:: INPUT MATERIAL ::

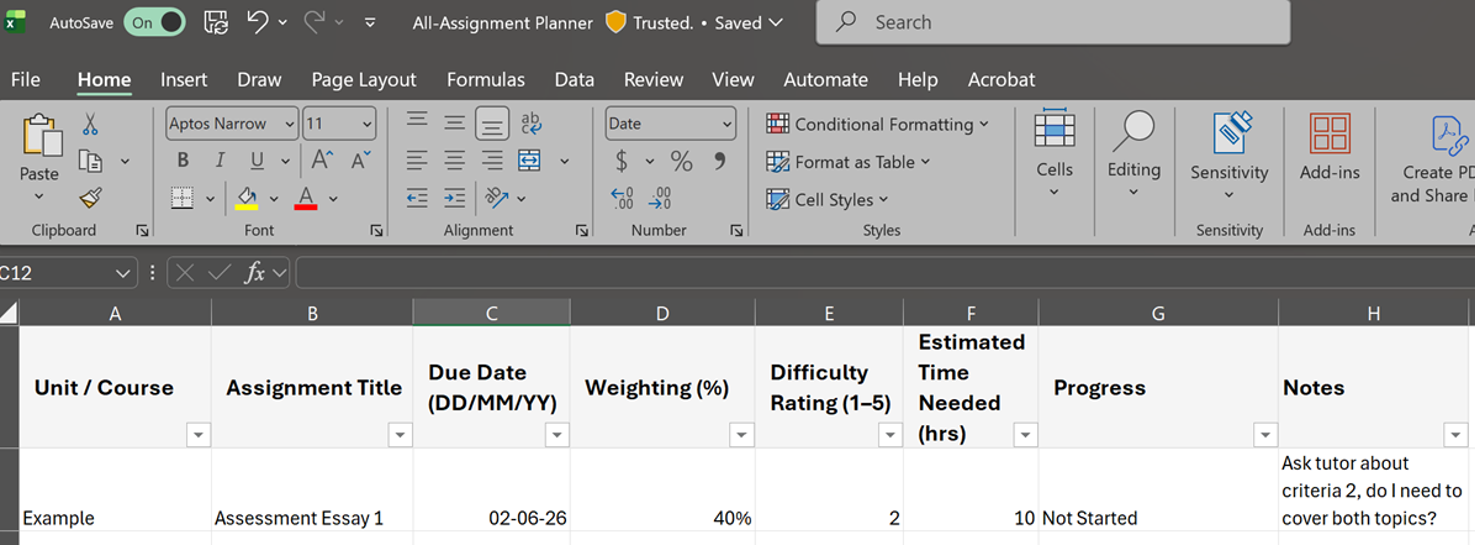
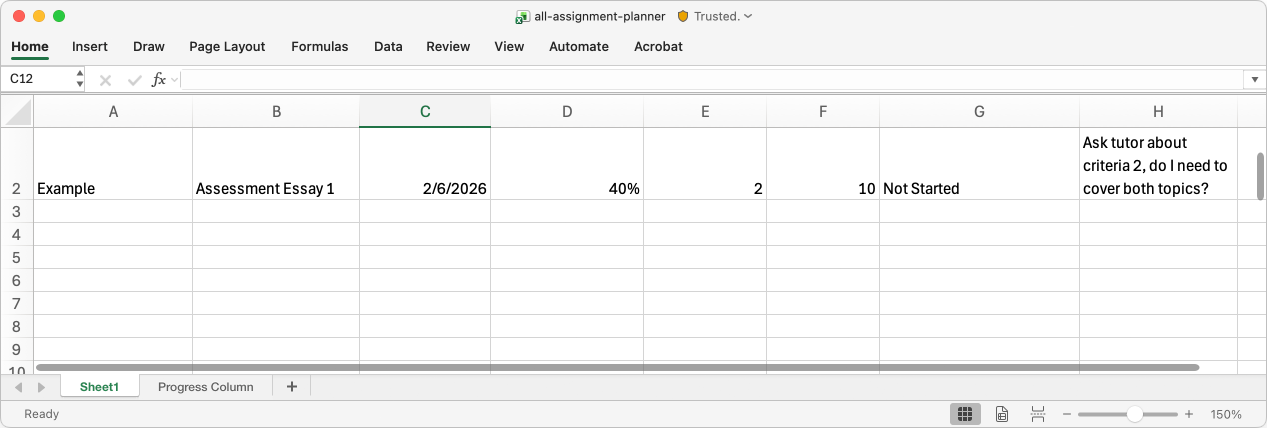
Text amends, additional images

diff --git a/assets/scss/app-specific/_base.scss b/assets/scss/app-specific/_base.scss
@@ -42,3 +42,18 @@ article:last-child {
 	border-top: 1px solid $interface-grey;
 	padding-top: 0.5rem;
 }
+
+.link-large-list-2col {
+	list-style-type: none;
+	
+	margin-top: 0 !important;
+	padding: 0;
+
+	li {
+		padding: 0;
+	}
+
+	@include media-breakpoint-up(md) {  
+		columns: 2;
+	}
+}

diff --git a/assets/scss/app-specific/_two-column.scss b/assets/scss/app-specific/_two-column.scss
@@ -60,6 +60,18 @@
 	}
 }
 
+.nd-img-float {
+	max-width: 10rem;
+	margin: 0px auto;
+	display: block;
+
+	@include media-breakpoint-up(md) {  
+		float: right;
+		width: 8rem;
+		margin-left: 1rem;
+	}
+}
+
 //safe space code
 .safe-space {
 	border: 1px solid $interface-grey;

diff --git a/content/time-management/support-resources.md b/content/time-management/support-resources.md
@@ -147,27 +147,51 @@ weight: 10
 	</div>
 	<!-- END slideshow -->   
 	<h2 class="margin-top-xl">RMIT Study and Assessment Tools</h2>
-	<ul>
-		<li><a href="https://learninglab.rmit.edu.au/">RMIT Learning Lab</a>: Resources to build your academic skills.</li>
+	<div class="my-grid margin-top-md">
+			<div><h3 class="margin-top-xs"><a href="https://learninglab.rmit.edu.au/" class="link-large margin-top-zero">RMIT Learning Lab</a></h3>
+			<p>Resources to build your academic skills.</p></div>
+			<div><h3 class="margin-top-xs"><a href="https://www.lib.rmit.edu.au/easy-cite/" class="link-large margin-top-zero">Easy Cite</a></h3>
+			<p> An easy-to-use referencing guide.</p></div>
+			<div><h3 class="margin-top-xs"><a href="https://rmit.instructure.com/courses/136341" class="link-large margin-top-zero">Generative AI for Students at RMIT</a></h3>
+			<p>A course to help you use generative AI effectively and ethically in your studies.</p></div>
+			<div><h3 class="margin-top-xs"><a href="https://rmit-catalog.rmit.edu.au/browse/catalog/rmit-library/courses/skills-for-success" class="link-large margin-top-zero">Skills for Success</a></h3>
+			<p> A course designed to help you build key skills for success at university.</p></div>
+			<div><h3 class="margin-top-xs"><a href="https://learninglab.rmit.edu.au/AssignmentPlanner/" class="link-large margin-top-zero">RMIT Assignment Planner</a></h3>
+			<p>Get a step-by-step plan with tips and advice for completing your presentations and written assignments.</p></div>
+			<div><h3 class="margin-top-xs"><a href="https://val.rmit.edu.au/" class="link-large margin-top-zero">VAL</a></h3>
+			<p>RMIT’s virtual assistant for learning, providing fast support to students and staff anytime.</p></div>
+	</div>
+	<hr />
+	<!-- <ul>
+		<li><a href="https://learninglab.rmit.edu.au/">RMIT Learning Lab</a>: </li>
 		<li><a href="https://www.lib.rmit.edu.au/easy-cite/">Easy Cite</a>: An easy-to-use referencing guide.</li>
 		<li><a href="https://rmit.instructure.com/courses/136341">Generative AI for Students at RMIT</a></li>
 		<li><a href="https://rmit-catalog.rmit.edu.au/browse/catalog/rmit-library/courses/skills-for-success">Skills for Success</a>: A course designed to help you build key skills for success at university.</li>
 		<li><a href="https://learninglab.rmit.edu.au/AssignmentPlanner/">RMIT Assignment Planner</a>: Get a step-by-step plan with tips and advice for completing your presentations and written assignments.</li>
 		<li><a href="https://val.rmit.edu.au/">VAL:</a> RMIT’s virtual assistant for learning, providing fast support to students and staff anytime.</li>
-	</ul> 
-		<div class="card margin-top-lg">
+	</ul>  -->
+	<h2>Tools round-up</h2>
+	<ul class="link-large-list-2col">
+		<li><a href="https://goblin.tools/" class="link-large">Goblin Tools</a></li> 
+		<li><a href="https://www.todoist.com/" class="link-large">Todoist</a></li> 
+		<li><a href="https://www.focusmate.com/" class="link-large">Focusmate</a></li> 
+		<li><a href="https://forestapp.cc/" class="link-large">Forest</a></li> 
+		<li><a href="https://apps.ankiweb.net/" class="link-large">Anki</a></li> 
+		<li><a href="https://www.tiimoapp.com/" class="link-large">Tiimo</a></li> 
+	</ul>
+		<!-- <div class="card margin-top-lg">
 			<div class="card-body ">
 				<h2 class="card-title ">Tools round-up</h2>
 				<ul>
-					<li><a href="https://goblin.tools/">Goblin Tools</a></li> 
-					<li><a href="https://www.todoist.com/">Todoist</a></li> 
-					<li><a href="https://www.focusmate.com/">Focusmate</a></li> 
-					<li><a href="https://forestapp.cc/">Forest</a></li> 
-					<li><a href="https://apps.ankiweb.net/">Anki</a></li> 
-					<li><a href="https://www.tiimoapp.com/">Tiimo</a></li> 
+					<li><a href="https://goblin.tools/" class="link-large">Goblin Tools</a></li> 
+					<li><a href="https://www.todoist.com/" class="link-large">Todoist</a></li> 
+					<li><a href="https://www.focusmate.com/" class="link-large">Focusmate</a></li> 
+					<li><a href="https://forestapp.cc/" class="link-large">Forest</a></li> 
+					<li><a href="https://apps.ankiweb.net/" class="link-large">Anki</a></li> 
+					<li><a href="https://www.tiimoapp.com/" class="link-large">Tiimo</a></li> 
 				</ul>
 			</div>
-		</div>
+		</div> -->
 	<p class="small margin-top-md border-top" id="my-attribution">Images on this page by <a href="https://rmit.edu.au/">RMIT</a>, licensed under <a href="https://creativecommons.org/licenses/by/4.0/">CC BY-NC 4.0</a></p>
 </div>
 <script src="/nd-workshop/js/slideshow.js?ver=1.1"></script>

diff --git a/content/time-management/key-takeaways.md b/content/time-management/key-takeaways.md
@@ -26,32 +26,4 @@ weight: 9
 		</a>
 	</div>
 	<p class="small margin-top-md border-top" id="my-attribution">Images on this page by <a href="https://rmit.edu.au/">RMIT</a>, licensed under <a href="https://creativecommons.org/licenses/by/4.0/">CC BY-NC 4.0</a></p>
-	<!-- <h2>Tools round-up</h2>
-	<div class="my-grid ">
-		<div class="card ">
-			<div class="card-body trim-top-right">
-				<h3 class="card-title ">Low-tech & apps</h3>
-				<ul>
-					<li>Todoist</li>
-					<li>Microsoft To Do</li>
-					<li>Google/Outlook Calendar</li>
-					<li>Forest App</li>
-					<li>physical planner/bullet journal</li>
-					<li>visual timers</li>
-					<li>sticky notes</li>
-				</ul>
-			</div>
-		</div>
-		<div class="card ">
-			<div class="card-body trim-top-right">
-				<h3 class="card-title ">AI powered</h3>
-				<ul>
-					<li>Goblin Tools (Magic To-Do)</li>
-					<li>VAL (RMIT’s AI assistant)</li>
-					<li>Tiimo (visual schedule)</li>
-					<li>Anki (spaced repetition)</li>
-				</ul>
-			</div>
-		</div>
-	</div>-->	
 </div>

diff --git a/content/time-management/beat-procrastination.md b/content/time-management/beat-procrastination.md
@@ -51,20 +51,14 @@ weight: 7
 		</h3>
 			<div id="body-how-it-works-3001" class="accordion-collapse collapse" aria-labelledby="head-how-it-works-4929">
 				<div class="accordion-body">
-					<div class="img-text align-items-top "><figure aria-labelledby="my-attribution">
-					<img decoding="async" src="https://rmiteduau.sharepoint.com/:i:/r/sites/DigitalLearning/Shared%20Documents/General/_Current%20Projects/User%20Testing/09%20Neurodivergent%20testing/05-content/prototype-images/body-doubling.png?csf=1&#038;web=1&#038;e=bfbS7X" alt="An example image" loading="lazy" />
-					</figure>
-					<div class="content-text">
-					Body doubling can be done in different ways. You might:</p>
+				<p>Body doubling can be done in different ways. You might:</p>
 					<ul>
 					<li>study in the same room as a friend</li>
 					<li>join a virtual study session</li>
 					<li>use online “study with me” videos (there are lots on YouTube)</li>
 					<li>work in a public space such as a library or café.</li>
 					</ul>
-					</div>
-				</div>
-				Body doubling can also help with everyday tasks. For example, some people find it easier to make a difficult phone call, organise paperwork, or clean their room when another person is nearby.<br />
+				<p>Body doubling can also help with everyday tasks. For example, some people find it easier to make a difficult phone call, organise paperwork, or clean their room when another person is nearby.</p>
 				</div>
 			</div>
 		</div>

diff --git a/content/time-management/build-your-system.md b/content/time-management/build-your-system.md
@@ -244,6 +244,7 @@ weight: 8
             <!-- START info-pomodoro -->
 			<div id="info-pomodoro" class="info-technique">
 				<h3><div class="little-heading">Things to remember about</div> The pomodoro technique</h3>
+				<img src="/nd-workshop/images/time-management/[email redacted]" alt="" class="nd-img-float" />
 				<ul>
 				<li>Remove distractions from your study area.</li>
 				<li>Set yourself one small goal for the each interval. For example, read one article, write one paragraph, etc.</li>
@@ -258,6 +259,7 @@ weight: 8
 			<!-- START info-body-doubling -->
 			<div id="info-body-doubling" class="info-technique">
 				<h3><div class="little-heading">Things to remember about</div> Body doubling</h3>
+				<img src="/nd-workshop/images/time-management/[email redacted]" alt="" class="nd-img-float" />
 				<ul>
 				<li>Try studying in the same room as a friend, with both of you working on your own tasks.</li>
 				<li>You can also try body doubling in a public space like a library or a cafe.</li>
@@ -289,6 +291,7 @@ weight: 8
 			<!-- START info-create-urgency -->
 			<div id="info-create-urgency" class="info-technique">
 			<h3><div class="little-heading">Things to remember about</div> Creating urgency</h3>
+			<img src="/nd-workshop/images/time-management/[email redacted]" alt="" class="nd-img-float" />
 			<p>If you are the type of person who needs a deadline to help you get started, you can try setting your own deadlines rather than waiting for assessment due dates. To do this:</p>
 			<ul>
 			<li>Break you assessments down into smaller tasks. For example, find literature, do background reading, write first draft.</li>
@@ -300,6 +303,7 @@ weight: 8
 			<!-- START info-5-minute-rule -->
 			<div id="info-5-minute-rule" class="info-technique">
 			<h3><div class="little-heading">Things to remember about</div> The 5-minute rule</h3>
+			<img src="/nd-workshop/images/time-management/[email redacted]" alt="" class="nd-img-float" />
 			<ul>
 			<li>Select a task you are having trouble getting started on. Make sure it’s something small.</li>
 			<li>Remove distractions from your study area.</li>
@@ -313,6 +317,7 @@ weight: 8
 			<!-- START info-make-it-pleasant -->
 			<div id="info-make-it-pleasant" class="info-technique">
 			<h3><div class="little-heading">Things to remember about</div> The make it pleasant technique</h3>
+			<img src="/nd-workshop/images/time-management/[email redacted]" alt="" class="nd-img-float" />
 			<p>Pair tasks that you have been avoiding or that you don't enjoy very much with things that you do enjoy. For example:</p>
 			<ul>
 			<li>Take your laptop to a park to read an academic articles.</li>
@@ -328,6 +333,7 @@ weight: 8
 			<!-- START info-gamify-it -->
 			<div id="info-gamify-it" class="info-technique">
 			<h3><div class="little-heading">Things to remember about</div> The gamify it technique</h3>
+			<img src="/nd-workshop/images/time-management/[email redacted]" alt="" class="nd-img-float" />
 			<p>If you the sort of person who loves a challenge, then gamifying your studies could work for you. Here are some things you could try:</p>
 			<ul>
 			<li>Progress bar: Create a visual progress bar and colour in sections as you complete study tasks. For example, divide the bar into ten sections and colour in one section each time you complete a task such as reading an article, watching a lecture or writing a paragraph.</li>
@@ -403,5 +409,6 @@ weight: 8
         <!-- END plan -->
     </div>
     <!-- END build your system -->
+	<p class="small margin-top-md" id="my-attribution">Images on this page by <a href="https://rmit.edu.au/">RMIT</a>, licensed under <a href="https://creativecommons.org/licenses/by/4.0/">CC BY-NC 4.0</a></p>
 </div>
 <script src="/nd-workshop/js/build-your-system.js?ver=1.3"></script>

diff --git a/content/time-management/prioritise-plan.md b/content/time-management/prioritise-plan.md
@@ -133,6 +133,9 @@ weight: 3
 				<li>Break assignments into <strong>small, concrete steps</strong> (e.g., “find 3 sources” instead of “start assignment”).</li>
 				<li>Add <strong>due dates</strong> for tasks.</li>
 				</ul>
+				<figure class="wide" aria-labelledby="my-attribution">
+					<img src="/nd-workshop/images/time-management/planner.png" alt="Essay planner board with To do, In progress, Waiting on feedback and Done columns" />
+				</figure>
 				<!-- END planner content -->
 			</div>
 			</div>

:::

• [WHAT YOU NEED TO DO]: The required answer is each line of the entries containing the string "info".

• [ANSWER SPACE]:
             <!-- START info-pomodoro -->
 			<div id="info-pomodoro" class="info-technique">
 			<!-- START info-body-doubling -->
 			<div id="info-body-doubling" class="info-technique">
 			<!-- START info-create-urgency -->
 			<div id="info-create-urgency" class="info-technique">
 			<!-- START info-5-minute-rule -->
 			<div id="info-5-minute-rule" class="info-technique">
 			<!-- START info-make-it-pleasant -->
 			<div id="info-make-it-pleasant" class="info-technique">
 			<!-- START info-gamify-it -->
 			<div id="info-gamify-it" class="info-technique">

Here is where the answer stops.